• **Task item**
Every entry, exactly as given, must be retyped.

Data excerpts
***
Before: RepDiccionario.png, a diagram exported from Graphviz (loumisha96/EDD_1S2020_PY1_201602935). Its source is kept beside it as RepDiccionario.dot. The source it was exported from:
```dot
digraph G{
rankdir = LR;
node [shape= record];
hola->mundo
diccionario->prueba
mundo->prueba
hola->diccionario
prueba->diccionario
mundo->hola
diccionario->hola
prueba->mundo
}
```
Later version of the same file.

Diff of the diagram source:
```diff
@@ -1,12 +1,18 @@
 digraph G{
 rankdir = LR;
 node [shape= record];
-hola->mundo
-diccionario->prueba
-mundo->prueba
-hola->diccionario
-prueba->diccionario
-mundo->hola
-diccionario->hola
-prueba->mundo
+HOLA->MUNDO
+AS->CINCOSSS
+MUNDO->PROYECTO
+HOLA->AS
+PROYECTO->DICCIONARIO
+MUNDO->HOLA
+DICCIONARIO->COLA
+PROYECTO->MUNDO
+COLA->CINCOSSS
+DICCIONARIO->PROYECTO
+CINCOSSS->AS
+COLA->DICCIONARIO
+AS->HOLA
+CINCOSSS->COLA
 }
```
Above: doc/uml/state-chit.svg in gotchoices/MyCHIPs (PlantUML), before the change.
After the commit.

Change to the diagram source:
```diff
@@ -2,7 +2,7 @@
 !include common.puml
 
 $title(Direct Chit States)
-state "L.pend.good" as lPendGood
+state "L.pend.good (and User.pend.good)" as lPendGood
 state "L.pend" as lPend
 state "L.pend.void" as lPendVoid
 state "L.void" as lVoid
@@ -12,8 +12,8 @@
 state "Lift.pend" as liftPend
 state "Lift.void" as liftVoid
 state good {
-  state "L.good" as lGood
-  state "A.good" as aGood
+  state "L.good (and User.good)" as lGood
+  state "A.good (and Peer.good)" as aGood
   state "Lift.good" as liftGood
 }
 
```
***
• **Answer below**
Before: RepDiccionario.png, a diagram exported from Graphviz (loumisha96/EDD_1S2020_PY1_201602935). Its source is kept beside it as RepDiccionario.dot. The source it was exported from:
```dot
digraph G{
rankdir = LR;
node [shape= record];
hola->mundo
diccionario->prueba
mundo->prueba
hola->diccionario
prueba->diccionario
mundo->hola
diccionario->hola
prueba->mundo
}
```
Later version of the same file.

Diff of the diagram source:
```diff
@@ -1,12 +1,18 @@
 digraph G{
 rankdir = LR;
 node [shape= record];
-hola->mundo
-diccionario->prueba
-mundo->prueba
-hola->diccionario
-prueba->diccionario
-mundo->hola
-diccionario->hola
-prueba->mundo
+HOLA->MUNDO
+AS->CINCOSSS
+MUNDO->PROYECTO
+HOLA->AS
+PROYECTO->DICCIONARIO
+MUNDO->HOLA
+DICCIONARIO->COLA
+PROYECTO->MUNDO
+COLA->CINCOSSS
+DICCIONARIO->PROYECTO
+CINCOSSS->AS
+COLA->DICCIONARIO
+AS->HOLA
+CINCOSSS->COLA
 }
```
Above: doc/uml/state-chit.svg in gotchoices/MyCHIPs (PlantUML), before the change.
After the commit.

Change to the diagram source:
```diff
@@ -2,7 +2,7 @@
 !include common.puml
 
 $title(Direct Chit States)
-state "L.pend.good" as lPendGood
+state "L.pend.good (and User.pend.good)" as lPendGood
 state "L.pend" as lPend
 state "L.pend.void" as lPendVoid
 state "L.void" as lVoid
@@ -12,8 +12,8 @@
 state "Lift.pend" as liftPend
 state "Lift.void" as liftVoid
 state good {
-  state "L.good" as lGood
-  state "A.good" as aGood
+  state "L.good (and User.good)" as lGood
+  state "A.good (and Peer.good)" as aGood
   state "Lift.good" as liftGood
 }
 
```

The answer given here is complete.